1. Hardware compatibility
(Mac?) > Windows > Antergos=Manjaro > or = to every other distros.
Mac being a closed hardware/software system leads the pack, period. Windows does quite well as it has the widest users base making harware manufacturers worth their investment in drivers but maybe because of something like the law of diminishing returns it has not been getting better in this area as opposed to Linux distros which have made a huge progress in getting workable device drivers for the past 2 to 4 years. There is this special issue with video drivers and linux (open vs proprietary ones) that can make installers/linux distro (e.g. Fedora, Unbuntu, debian etc…) unstable/freezing/crashing or unable to wake up from suspend/hibernation states etc…, in my case i need(ed) proprietay Nvidia drivers to make it work, Antergos/Manjaro do this very well out of the box. Some linux gurus are going to straight away argue that this not a distro issue but a kernel one and this is generally true but i have tried debian and RedHat derivatives using the same kernel and having different issues because of how the installer is scripted.
2. Installer stability
(Mac?) > Manjaro> Windows = most linux distros > Antergos.
Sorry guys, I am yet to find a Linux installer software crashing randomly that ofen, not to mention I had to burn a DVD to install Antergos on my Laptop because it could not enumerate the USB ports. I know it is in Beta version and you get warned beforehand but potential users need to know this and that is somehow the type of comment you can find online. Some debugging may be needed with Antergos installer but what it installs it does it well except ZFS.
3. Installer options/ease of use (free vs proprietary video drivers, packages repositories, pre-installed applications, choice of LTS Kernel, disk partitioning, and formatting, Grub location etc…)
Antergos>Manjaro>most other Linux distros>>Windows>(?Mac)
Antergos offers all the options listed above between brackets, even ZFS (never worked for me though). That saves so much time: select what you want and do something else for the one to 2 hours of setup time. A counter example: Ubuntu has often been struggling with GRUB installation among other things.
4. Package management/repositories/applications base
Antergos>Manjaro>most other distro>Windows
Although Windows users can access more applications than everyone else, the installation process (not to mention the potential cost of buying some apps) is not always that simple and there is a reason behind MS moving towards their App store like linux and Apple. Antergos has access to timely-updated-dependency-checked-huge-Arch/AUR repositories within the add/remove software app. There is very rarely the need to chase packages, PPAs and the like as well as missing DLL online with their security and upating related risk/concerns. After Antergos installation I stacked 3 GB of apps to install in a row and after answering a few questions Add/Remove software did everything without me sticking to my chair. Try to do so with Ubuntu: the add/remove software app. does not allow you to preselect packages and install them in bulk. It will often crash over 5 - 10 packages in the pipeline.
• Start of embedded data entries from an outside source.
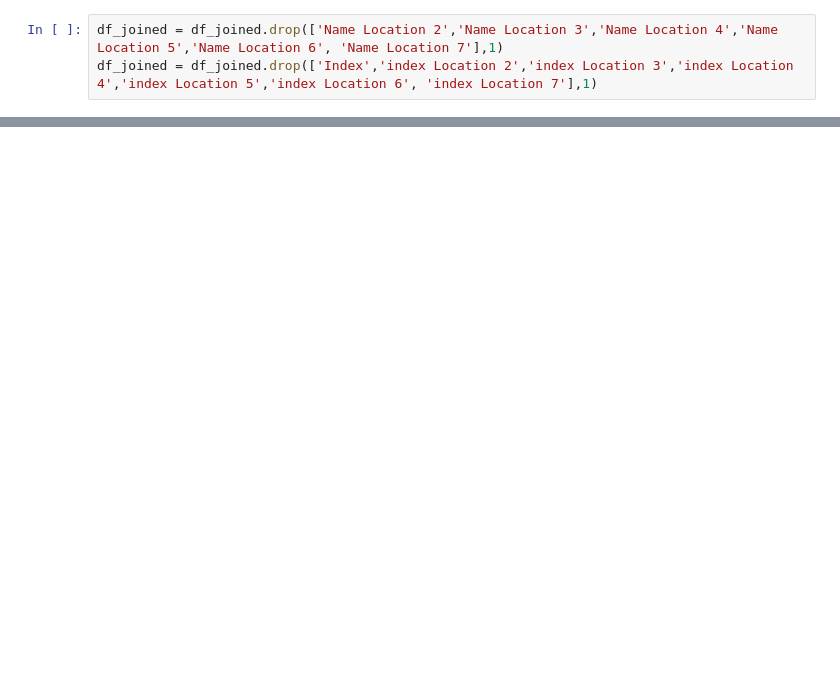
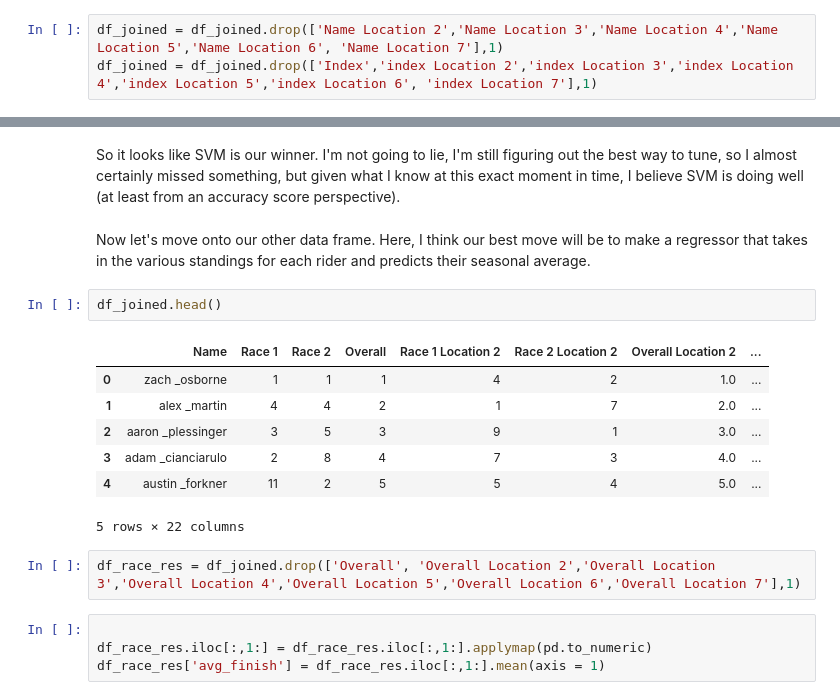
Before and after one commit to JackNDwyer/Things_I_have_done, a Jupyter notebook: MotoML/Moto results and ML.ipynb, the cells around one changed output, grey strips where cells are left out. Saved outputs shown, nothing was run; the diff lists cells and outputs as text; blank space fills up the shorter version.

```diff
--- a/MotoML/Moto results and ML.ipynb
+++ b/MotoML/Moto results and ML.ipynb
@@ -144,0 +277,20 @@ df
+# %% [markdown]
+So it looks like SVM is our winner. I'm not going to lie, I'm still figuring out the best way to tune, so I almost certainly missed something, but given what I know at this exact moment in time, I believe SVM is doing well (at least from an accuracy score perspective).
+# %% [markdown]
+Now let's move onto our other data frame. Here, I think our best move will be to make a regressor that takes in the various standings for each rider and predicts their seasonal average.
+# %%
+df_joined.head()
+# %% [output]
+|  | Name | Race 1 | Race 2 | Overall | Race 1 Location 2 | Race 2 Location 2 | Overall Location 2 | ... |
+| 0 | zach _osborne | 1 | 1 | 1 | 4 | 2 | 1.0 | ... |
+| 1 | alex _martin | 4 | 4 | 2 | 1 | 7 | 2.0 | ... |
+| 2 | aaron _plessinger | 3 | 5 | 3 | 9 | 1 | 3.0 | ... |
+| 3 | adam _cianciarulo | 2 | 8 | 4 | 7 | 3 | 4.0 | ... |
+| 4 | austin _forkner | 11 | 2 | 5 | 5 | 4 | 5.0 | ... |
+5 rows × 22 columns
+# %%
+df_race_res = df_joined.drop(['Overall', 'Overall Location 2','Overall Location 3','Overall Location 4','Overall Location 5','Overall Location 6','Overall Location 7'],1)
+# %%
+
+df_race_res.iloc[:,1:] = df_race_res.iloc[:,1:].applymap(pd.to_numeric)
+df_race_res['avg_finish'] = df_race_res.iloc[:,1:].mean(axis = 1)
```
Also changed, not shown: parts of 14 cells of this notebook.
You have to do this with Synaptic but the ergonomy is not as good as with the Add/Remove app.
5. Stability and updating process
Once again this is not a general debate, I know for instance that debian stable is very stable. This is about rolling against versioning updating process and its consequences on stability. As my IT friend says: “Mac never crashes”. On the other hand for instance Windows 10 1900build update managed to corrupt one of my laptop’s SSD because it tried too many times to update unsuccessfully. In contrast, you control if and when the updating process takes places in linux. Unfortunately and too often in my experience full version updating has always been risky, with Ubuntu for instance, and lately with Fedora. Having a more unified repository system with good dependency check and incremental updates does minimize the risks of issues, it has been my experience and makes sense.
Finally and this is probably the main bias of this post, only time will tell if in the long ruin Antergos lives to this reputation as i have not been using it long enough. Feel free to post constructive comments that will help potential users to decide whether to choose Antergos keeping in mind the above-mentioned requirements and limitations.